The central story in this book reached out and grabbed me years ago. Although the storyteller lived in the thirteenth-century, the fate of his tale’s main character stunned me. The similarity to my own life, and to life in modern times was too obvious to ignore. I realized that commitment and ambition had led many of us to a certain kind of worldly success but, what I hadn’t grasped, was how all this could lead to a crisis. The alarming truth was that our means of shaping the future—our imagination—was being rapidly and systematically eroded. Worse yet, this apparent imaginative decline was, it seemed to me, spreading throughout society, in organizations of all kinds—business, universities, the professions and not-for-profits. It was everywhere.
Another important influence in my life at the time—a poet and community leader who also lived 700 years ago—wrote about this same sense of urgency. He saw the emerging issue with striking clarity. But, what was more important, he knew a way out of the crunch. He spoke of renewing commitments based on the rediscovery of one’s freedom, and it was as though he spoke directly to me.
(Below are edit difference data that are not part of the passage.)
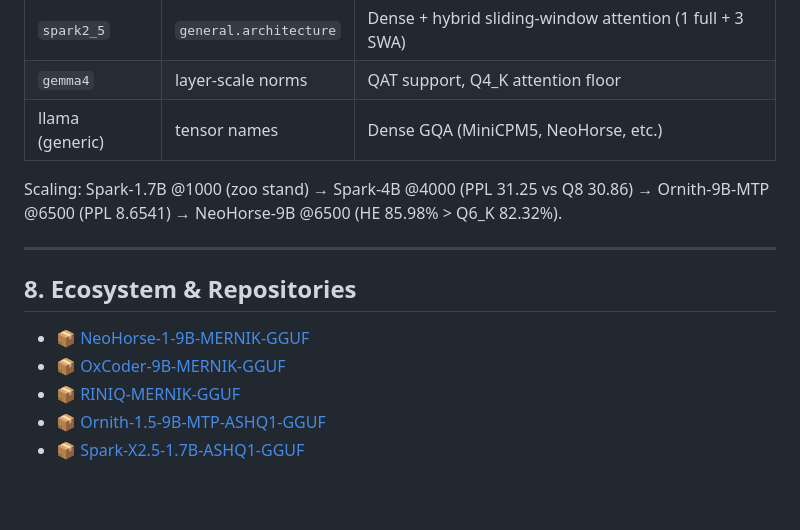
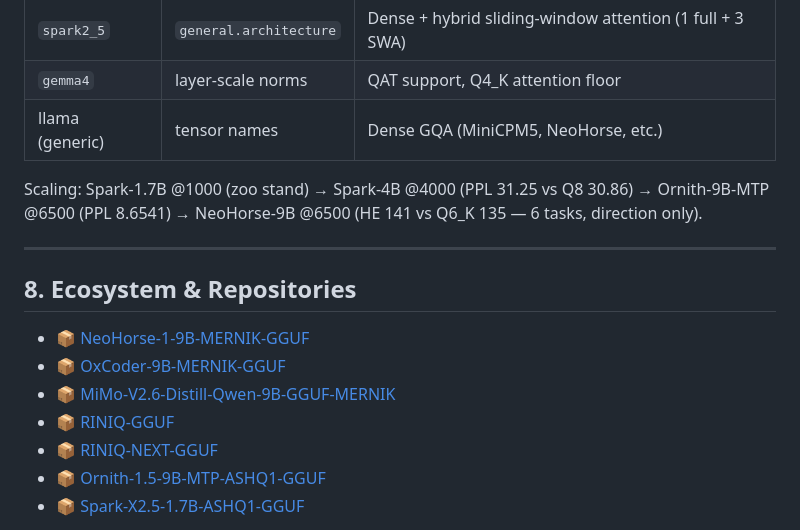
Before and after one commit to wepiqx/MERNIK, a Markdown page: README.md, the part around one of its changes. Rendered like a GitHub page; blank space fills up the shorter version.

```diff
--- a/README.md
+++ b/README.md
@@ -314,7 +288,7 @@ KLD-vs-ref is the rank column (Soulfate24 battery). Measured relief ceilings (`-
 | `gemma4` | layer-scale norms | QAT support, Q4_K attention floor |
 | llama (generic) | tensor names | Dense GQA (MiniCPM5, NeoHorse, etc.) |
 
-Scaling: Spark-1.7B @1000 (zoo stand) → Spark-4B @4000 (PPL 31.25 vs Q8 30.86) → Ornith-9B-MTP @6500 (PPL 8.6541) → NeoHorse-9B @6500 (HE 85.98% > Q6_K 82.32%).
+Scaling: Spark-1.7B @1000 (zoo stand) → Spark-4B @4000 (PPL 31.25 vs Q8 30.86) → Ornith-9B-MTP @6500 (PPL 8.6541) → NeoHorse-9B @6500 (HE 141 vs Q6_K 135 — 6 tasks, direction only).
 
 ---
 
@@ -322,7 +296,9 @@ Scaling: Spark-1.7B @1000 (zoo stand) → Spark-4B @4000 (PPL 31.25 vs Q8 30.86)
 
 - 📦 [NeoHorse-1-9B-MERNIK-GGUF](https://huggingface.co/wepiqx/NeoHorse-1-9B-MERNIK-GGUF)
 - 📦 [OxCoder-9B-MERNIK-GGUF](https://huggingface.co/wepiqx/OxCoder-9B-MERNIK-GGUF)
-- 📦 [RINIQ-MERNIK-GGUF](https://huggingface.co/wepiqx/RINIQ-MERNIK-GGUF)
+- 📦 [MiMo-V2.6-Distill-Qwen-9B-GGUF-MERNIK](https://huggingface.co/wepiqx/MiMo-V2.6-Distill-Qwen-9B-GGUF-MERNIK)
+- 📦 [RINIQ-GGUF](https://huggingface.co/wepiqx/RINIQ-GGUF)
+- 📦 [RINIQ-NEXT-GGUF](https://huggingface.co/wepiqx/RINIQ-NEXT-GGUF)
 - 📦 [Ornith-1.5-9B-MTP-ASHQ1-GGUF](https://huggingface.co/wepiqx/Ornith-1.5-9B-MTP-ASHQ1-GGUF)
 - 📦 [Spark-X2.5-1.7B-ASHQ1-GGUF](https://huggingface.co/wepiqx/Spark-X2.5-1.7B-ASHQ1-GGUF)
 
```
Also changed, not shown: other parts of README.md (+42 -68 lines).
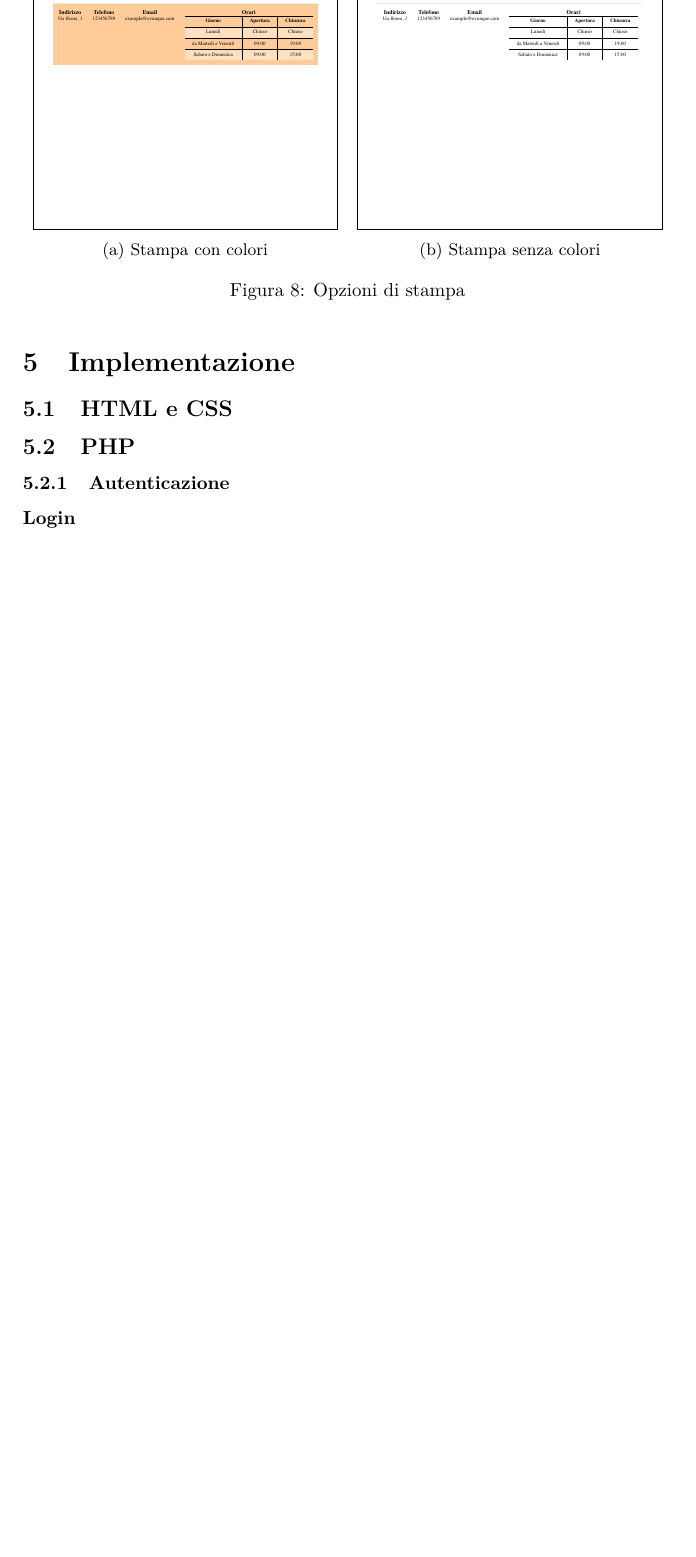
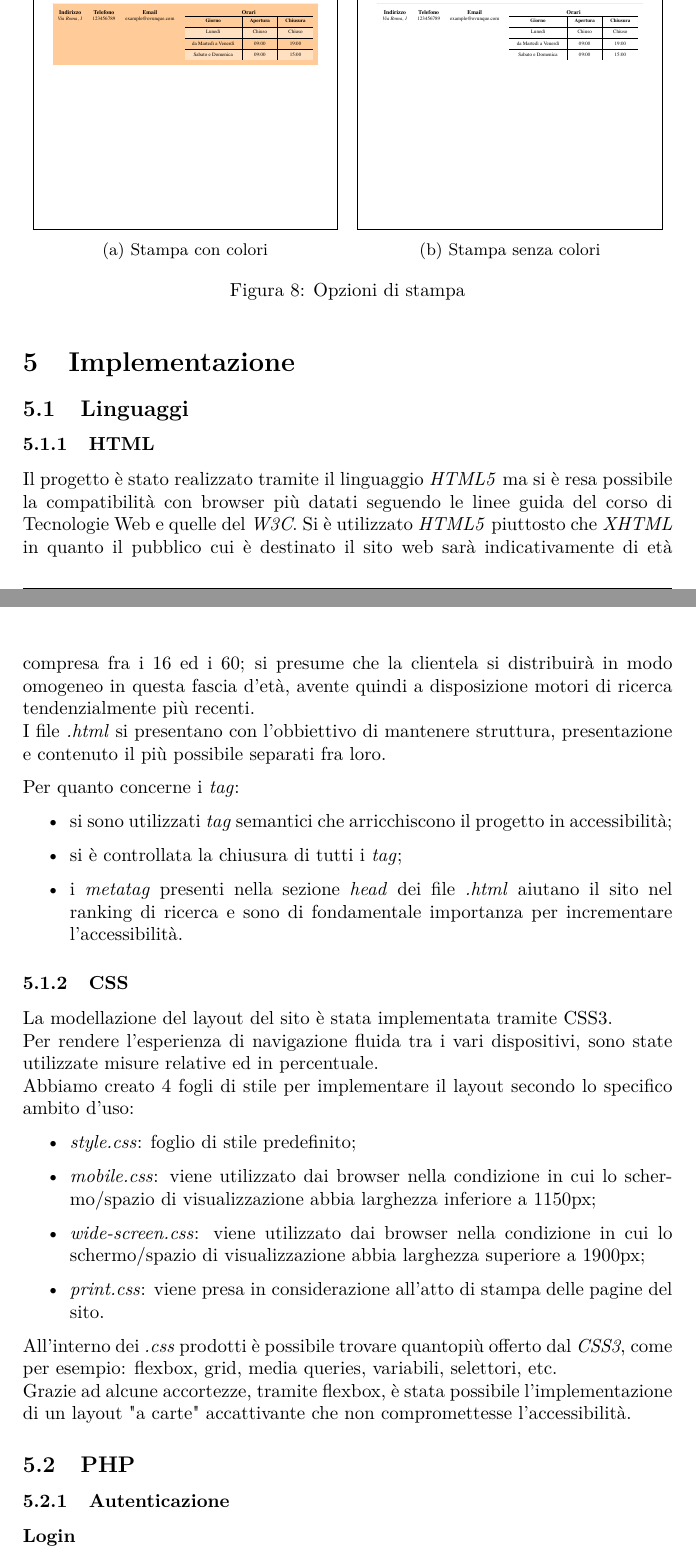
Before and after one commit to Tre-uomini-e-una-TecWeb/Nirvana-Website, a LaTeX document (Relazione/relazione.tex): part of page 14 of 18 before the commit and two parts of pages 14 and 15 of 19 after it, the two joined at a grey line, cut so that both start at the same text, the shorter picture padded with empty space. Compiled offline with pdfLaTeX.

Commit message:
Update relazione.tex

```diff
--- a/Relazione/relazione.tex
+++ b/Relazione/relazione.tex
@@ -403,7 +403,32 @@ Di seguito due  esempi di stampa della stessa pagina:
 
 %nuova sezione
 \section{Implementazione}
-\subsection{HTML e CSS}	%Annalisa e Matteo
+\subsection{Linguaggi}
+\subsubsection{HTML}
+Il progetto è stato realizzato tramite il linguaggio \textit{HTML5} ma si è resa possibile la compatibilità con browser più datati seguendo le linee guida del corso di Tecnologie Web e quelle del \textit{W3C}.
+Si è utilizzato \textit{HTML5} piuttosto che \textit{XHTML} in quanto il pubblico cui è destinato il sito web sarà indicativamente di età compresa fra i 16 ed i 60; si presume che la clientela si distribuirà in modo omogeneo in questa fascia d'età, avente quindi a disposizione motori di ricerca tendenzialmente più recenti.\\
+I file \textit{.html} si presentano con l'obbiettivo di mantenere struttura, presentazione e contenuto il più possibile separati fra loro.
+
+Per quanto concerne i \textit{tag}:
+\begin{itemize}
+	\item si sono utilizzati \textit{tag} semantici che arricchiscono il progetto in accessibilità;
+	\item si è controllata la chiusura di tutti i \textit{tag};
+	\item i \textit{metatag} presenti nella sezione \textit{head} dei file \textit{.html} aiutano il sito nel ranking di ricerca e sono di fondamentale importanza per incrementare l'accessibilità.
+\end{itemize}
+
+\subsubsection{CSS}
+La modellazione del layout del sito è stata implementata tramite CSS3.\\
+Per rendere l'esperienza di navigazione fluida tra i vari dispositivi, sono state utilizzate misure relative ed in percentuale.\\
+Abbiamo creato 4 fogli di stile per implementare il layout secondo lo specifico ambito d'uso:
+\begin{itemize}
+	\item \textit{style.css}: foglio di stile predefinito;
+	\item \textit{mobile.css}: viene utilizzato dai browser nella condizione in cui lo schermo/spazio di visualizzazione abbia larghezza inferiore a 1150px;
+	\item \textit{wide-screen.css}: viene utilizzato dai browser nella condizione in cui lo schermo/spazio di visualizzazione abbia larghezza superiore a 1900px;
+	\item \textit{print.css}: viene presa in considerazione all'atto di stampa delle pagine del sito.
+\end{itemize}
+All'interno dei \textit{.css} prodotti è possibile trovare quantopiù offerto dal \textit{CSS3}, come per esempio: flexbox, grid, media queries, variabili, selettori, etc.\\
+Grazie ad alcune accortezze, tramite flexbox, è stata possibile l'implementazione di un layout  "a carte" accattivante che non compromettesse l'accessibilità.
+
 \subsection{PHP} % Matteo e Nicola
 
 \subsubsection{Autenticazione}
```
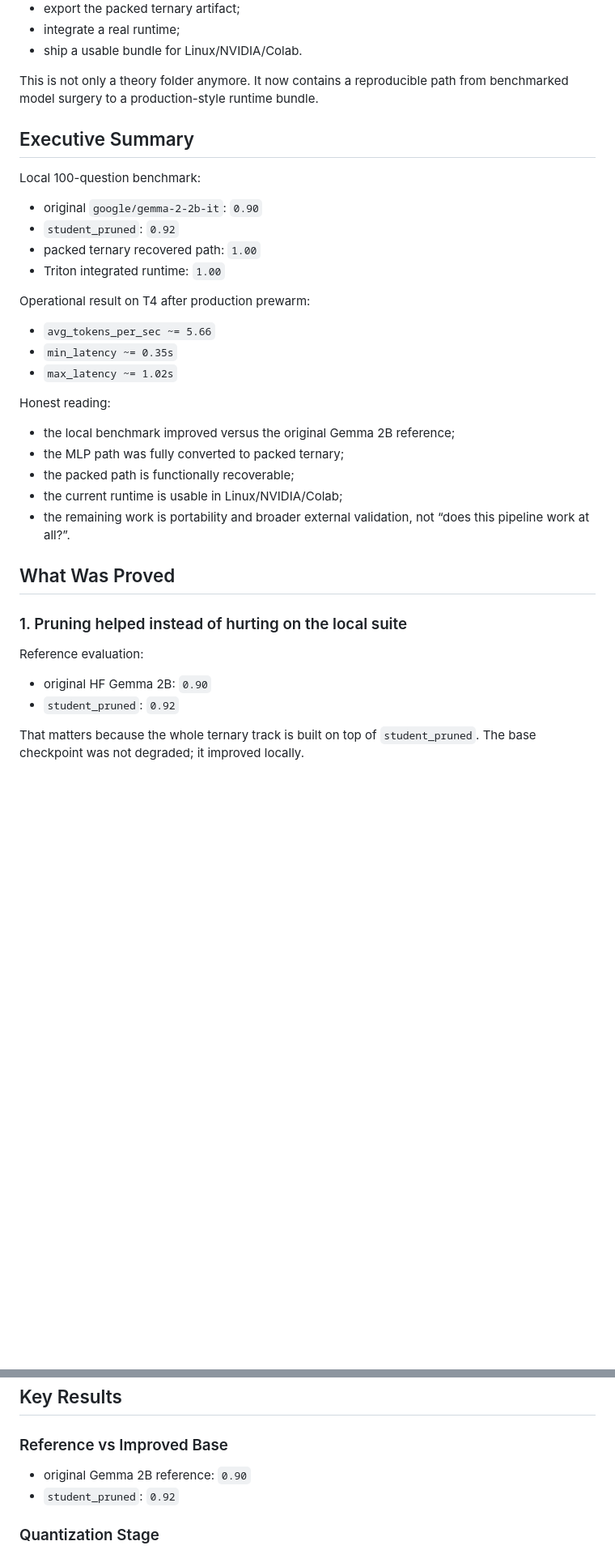
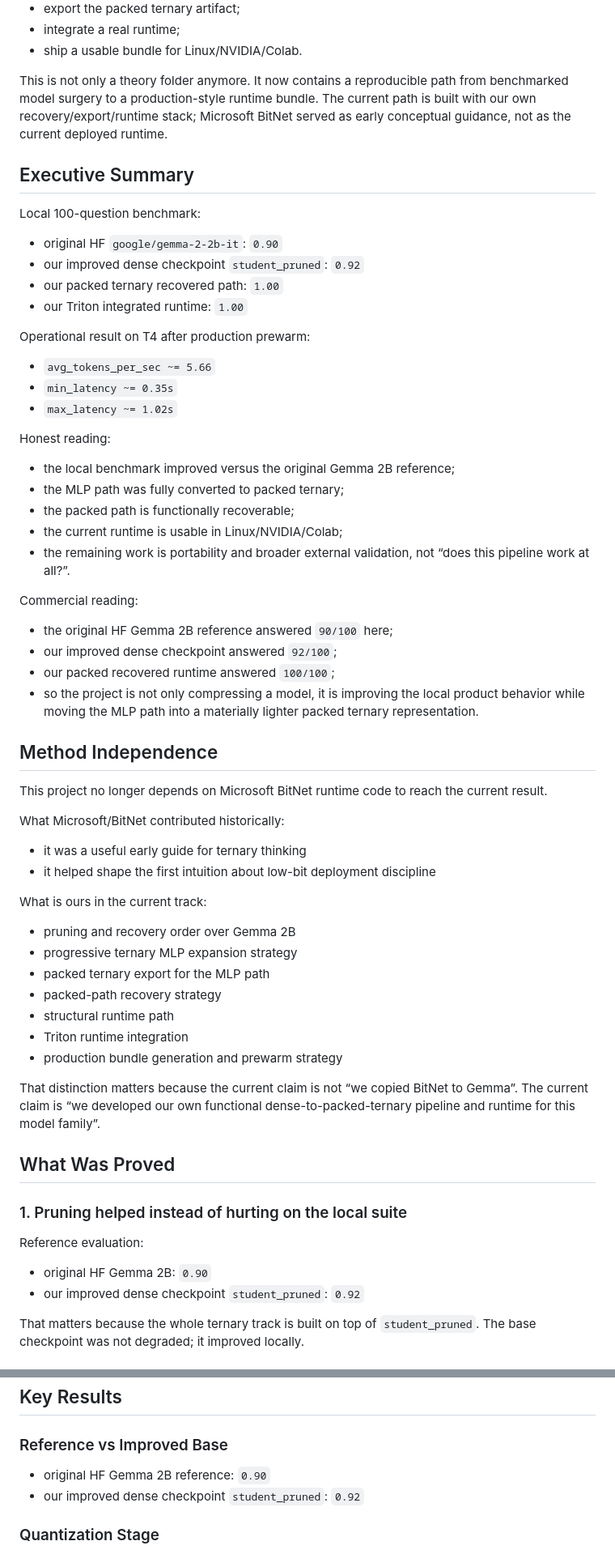
Before and after one commit to cesarfavero/RPT, a Markdown page: gemma4_theory/README.md, 2 parts joined by grey strips. Shown at 81% size. GitHub-like rendering; blank space fills up the shorter version.

Commit message:
Clarify product differentiation and benchmark story

```diff
--- a/gemma4_theory/README.md
+++ b/gemma4_theory/README.md
@@ -12,16 +12,16 @@ Goal:
 - integrate a real runtime;
 - ship a usable bundle for Linux/NVIDIA/Colab.
 
-This is not only a theory folder anymore. It now contains a reproducible path from benchmarked model surgery to a production-style runtime bundle.
+This is not only a theory folder anymore. It now contains a reproducible path from benchmarked model surgery to a production-style runtime bundle. The current path is built with our own recovery/export/runtime stack; Microsoft BitNet served as early conceptual guidance, not as the current deployed runtime.
 
 ## Executive Summary
 
 Local 100-question benchmark:
 
-- original `google/gemma-2-2b-it`: `0.90`
-- `student_pruned`: `0.92`
-- packed ternary recovered path: `1.00`
-- Triton integrated runtime: `1.00`
+- original HF `google/gemma-2-2b-it`: `0.90`
+- our improved dense checkpoint `student_pruned`: `0.92`
+- our packed ternary recovered path: `1.00`
+- our Triton integrated runtime: `1.00`
 
 Operational result on T4 after production prewarm:
 
@@ -37,6 +37,34 @@ Honest reading:
 - the current runtime is usable in Linux/NVIDIA/Colab;
 - the remaining work is portability and broader external validation, not “does this pipeline work at all?”.
 
+Commercial reading:
+
+- the original HF Gemma 2B reference answered `90/100` here;
+- our improved dense checkpoint answered `92/100`;
+- our packed recovered runtime answered `100/100`;
+- so the project is not only compressing a model, it is improving the local product behavior while moving the MLP path into a materially lighter packed ternary representation.
+
+## Method Independence
+
+This project no longer depends on Microsoft BitNet runtime code to reach the current result.
+
+What Microsoft/BitNet contributed historically:
+
+- it was a useful early guide for ternary thinking
+- it helped shape the first intuition about low-bit deployment discipline
+
+What is ours in the current track:
+
+- pruning and recovery order over Gemma 2B
+- progressive ternary MLP expansion strategy
+- packed ternary export for the MLP path
+- packed-path recovery strategy
+- structural runtime path
+- Triton runtime integration
+- production bundle generation and prewarm strategy
+
+That distinction matters because the current claim is not “we copied BitNet to Gemma”. The current claim is “we developed our own functional dense-to-packed-ternary pipeline and runtime for this model family”.
+
 ## What Was Proved
 
 ### 1. Pruning helped instead of hurting on the local suite
@@ -44,7 +72,7 @@ Honest reading:
 Reference evaluation:
 
 - original HF Gemma 2B: `0.90`
-- `student_pruned`: `0.92`
+- our improved dense checkpoint `student_pruned`: `0.92`
 
 That matters because the whole ternary track is built on top of `student_pruned`. The base checkpoint was not degraded; it improved locally.
 
@@ -172,8 +200,8 @@ Core notebook order:
 
 ### Reference vs Improved Base
 
-- original Gemma 2B reference: `0.90`
-- `student_pruned`: `0.92`
+- original HF Gemma 2B reference: `0.90`
+- our improved dense checkpoint `student_pruned`: `0.92`
 
 ### Quantization Stage
 
```
Also changed, not shown: other parts of gemma4_theory/README.md (+9 -2 lines), README.md (+29 -11 lines), 1 other file.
An awareness of an imaginative decline and the resulting problems came together in my own midlife search and led to the evolving The Secret Sabbatical Course on which this book is based. Over the decade it’s been offered, I’ve found there’s a required level of depth for meaningful change to happen. On the Course, participants attend either tightly organized sessions on a monthly one-on-one basis or in small groups over several months. Most are fully employed. In between sessions they read short novels and watch selected videos, including movies. Attendees come from diverse backgrounds in management, the professions, and the sciences.
There have been many changes and improvements to the material—some suggested by the participants—and this book is based on the current version.
The Course presents a reintegration of three aspects of modern life that should never have been separated. These include the vast and often repetitive field of material on managing organizations, vital but neglected insights from the humanities, and the intermediate realm of applied science, which is growing in importance in the modern world. I reached out to the powerful potential of interdisciplinary fields such as behavioral economics, decision theory and brain science. Because Course participants are from such varying backgrounds, the dialog is frequently intense and almost always productive. The point is, to stir the imagination, and the heart, in order to see better and ultimately do better.
I’ve included an equally diverse set of guides and examples of role models from novels, movies, practical philosophy, science, TV shows and poetry. I could see the material helping midlife participants plot the next stages of their lives and careers, or influencing the “giving back” plans of some boomers. But more than this, that it could help anyone interested in changing their lives.